  • Background
  • Employer duties relating to high risk construction work (HRCW)
  • Checklist

Background

The erection of roof trusses is a high risk activity due fall hazards associated with working at heights. This checklist has been developed in consultation with:

  • Victorian Volume Home Builders Safety Alliance (VVHBSA)
  • Housing Industry Association (HIA)
  • Master Builders Association of Victoria (MBAV)

The checklist should ensure all safety basics related to the erection of roof trusses have been considered and applied.

Employer duties relating to high risk construction work (HRCW)

The erection of roof trusses may place employees at risk of falling from a height that is greater than 2m. Placing trusses onto housing frames using powered mobile plant, such as a vehicle loading crane, may also be required. In these situations, roof truss erection meets the definition of HRCW within Part 5.1 of the Occupational Health and Safety Regulations 2017 (OHS Regulations).

When employees are undertaking HRCW, employers must develop a safe work method statement (SWMS). Employers should ensure that the SWMS is:

  • prepared in consultation with the employees who will do the HRCW
  • implemented in addition to their general duty to provide a safe workplace
  • reviewed when the HRCW changes or there is any sign that the risk controls measures are not controlling risks

Employers must also keep a copy of the SWMS for the duration of the HRCW.

Hierarchy of control

The hierarchy of control is a system that ranks controls from highest level of protection to the lowest.

Employers must know the controls covered in Part 3.3 of the OHS Regulations when developing the SWMS and when planning the measures to control any risk of falling. Read more about the hierarchy of control in Related information.

Checklist

The following checklist covers:

  • Truss design
  • Preparing the site for truss delivery
  • Use of a crane
  • Development of site specific erection methods
  • Formation and preparation of erection crew

Working through this checklist will help manage the risks associated with the erection of trusses.

Truss design

Preparing the site for truss delivery

Use of a crane

Development of site specific erection methods

Safe work method statement (SWMS)

A SWMS ensures that the HRCW is documented. It should include specific factors such as:

  • available site access and storage
  • truss size and design
  • type of fall protection to be used for persons working near the external perimeter of the building
  • fall protection to any stair voids
  • type and suitability of any internal platforms to be used
  • type and suitability of any ladders to be used
  • the way in which trusses are to be manoeuvred at ground level and at top plate level
  • additional equipment needed to install trusses
  • the manner in which truss bracing and spacers are to be installed to minimise fall risks
  • weather conditions that might impact work
  • safe use of power tools including electrical safety

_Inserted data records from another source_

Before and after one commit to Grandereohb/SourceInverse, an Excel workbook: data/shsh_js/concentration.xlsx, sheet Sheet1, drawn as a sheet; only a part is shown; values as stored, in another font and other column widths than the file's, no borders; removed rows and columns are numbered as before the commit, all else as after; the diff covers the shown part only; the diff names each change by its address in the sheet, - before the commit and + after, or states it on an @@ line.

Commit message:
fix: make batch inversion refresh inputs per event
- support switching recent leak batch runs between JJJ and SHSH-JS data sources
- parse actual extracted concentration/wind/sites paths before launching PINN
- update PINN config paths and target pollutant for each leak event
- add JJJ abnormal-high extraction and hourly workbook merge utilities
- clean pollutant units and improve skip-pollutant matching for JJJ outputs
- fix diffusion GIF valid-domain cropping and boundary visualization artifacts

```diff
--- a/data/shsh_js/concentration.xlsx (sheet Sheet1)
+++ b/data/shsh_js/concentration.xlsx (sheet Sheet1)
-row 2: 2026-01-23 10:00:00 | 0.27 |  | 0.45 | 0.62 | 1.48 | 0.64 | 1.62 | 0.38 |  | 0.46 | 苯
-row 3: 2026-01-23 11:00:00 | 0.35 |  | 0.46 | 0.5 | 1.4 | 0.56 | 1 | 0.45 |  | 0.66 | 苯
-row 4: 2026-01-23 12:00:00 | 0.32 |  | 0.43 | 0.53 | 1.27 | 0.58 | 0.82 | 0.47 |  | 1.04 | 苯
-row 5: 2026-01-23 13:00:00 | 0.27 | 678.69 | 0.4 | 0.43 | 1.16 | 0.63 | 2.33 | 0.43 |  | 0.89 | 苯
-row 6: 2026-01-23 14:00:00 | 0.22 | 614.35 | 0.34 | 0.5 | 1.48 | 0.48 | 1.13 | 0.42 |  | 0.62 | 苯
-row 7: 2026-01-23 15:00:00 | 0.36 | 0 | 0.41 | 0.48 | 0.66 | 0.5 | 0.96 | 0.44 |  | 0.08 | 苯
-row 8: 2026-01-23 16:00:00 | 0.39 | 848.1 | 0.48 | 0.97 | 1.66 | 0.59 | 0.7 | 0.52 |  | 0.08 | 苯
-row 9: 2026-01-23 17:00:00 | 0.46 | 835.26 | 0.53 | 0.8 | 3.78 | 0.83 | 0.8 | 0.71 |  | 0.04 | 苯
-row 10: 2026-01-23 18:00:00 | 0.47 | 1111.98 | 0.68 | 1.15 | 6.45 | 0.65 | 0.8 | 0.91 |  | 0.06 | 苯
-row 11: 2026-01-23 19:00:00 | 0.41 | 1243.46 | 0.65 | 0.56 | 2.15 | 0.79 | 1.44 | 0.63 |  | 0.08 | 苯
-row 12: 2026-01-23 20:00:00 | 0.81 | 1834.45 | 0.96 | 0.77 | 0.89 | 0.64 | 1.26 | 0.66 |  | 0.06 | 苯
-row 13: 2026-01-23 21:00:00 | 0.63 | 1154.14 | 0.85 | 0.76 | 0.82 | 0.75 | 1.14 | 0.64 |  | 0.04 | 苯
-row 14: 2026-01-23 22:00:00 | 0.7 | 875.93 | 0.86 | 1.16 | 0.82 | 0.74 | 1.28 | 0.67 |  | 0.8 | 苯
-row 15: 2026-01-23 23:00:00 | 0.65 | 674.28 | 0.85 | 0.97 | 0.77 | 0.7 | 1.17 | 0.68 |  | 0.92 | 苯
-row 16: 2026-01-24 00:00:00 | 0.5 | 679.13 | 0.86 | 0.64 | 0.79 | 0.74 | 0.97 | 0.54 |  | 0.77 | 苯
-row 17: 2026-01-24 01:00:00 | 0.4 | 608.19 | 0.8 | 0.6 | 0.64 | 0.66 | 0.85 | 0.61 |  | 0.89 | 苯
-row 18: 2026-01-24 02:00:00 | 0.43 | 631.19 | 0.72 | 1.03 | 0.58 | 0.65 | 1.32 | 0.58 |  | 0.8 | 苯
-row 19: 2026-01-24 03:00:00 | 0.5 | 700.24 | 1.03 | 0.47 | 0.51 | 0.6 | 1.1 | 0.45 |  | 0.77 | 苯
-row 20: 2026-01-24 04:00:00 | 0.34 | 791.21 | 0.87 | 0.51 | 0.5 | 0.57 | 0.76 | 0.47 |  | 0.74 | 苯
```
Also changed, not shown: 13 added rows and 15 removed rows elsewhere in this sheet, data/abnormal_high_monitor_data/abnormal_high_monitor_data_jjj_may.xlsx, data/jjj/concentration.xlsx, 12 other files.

Note: Many employers involved in truss erection will have a basic or generic truss erection SWMS that forms the basis of their work procedure for most sites. However, it is likely that some of the assumptions will vary, including site conditions and truss designs. Employers must ensure that a generic SWMS is reviewed and adjusted as necessary for each specific site. See Related information for more on SWMS.

Formation and preparation of erection crew

Factors that may impact handling and the number of persons required

An assessment of the following factors should be done to determine how roof trusses are to be handled and the number of persons needed at each stage of the process.

Factors to consider include:

  • size of trusses
  • restrictions on handling imposed by site or house design
  • cranage availability

Related information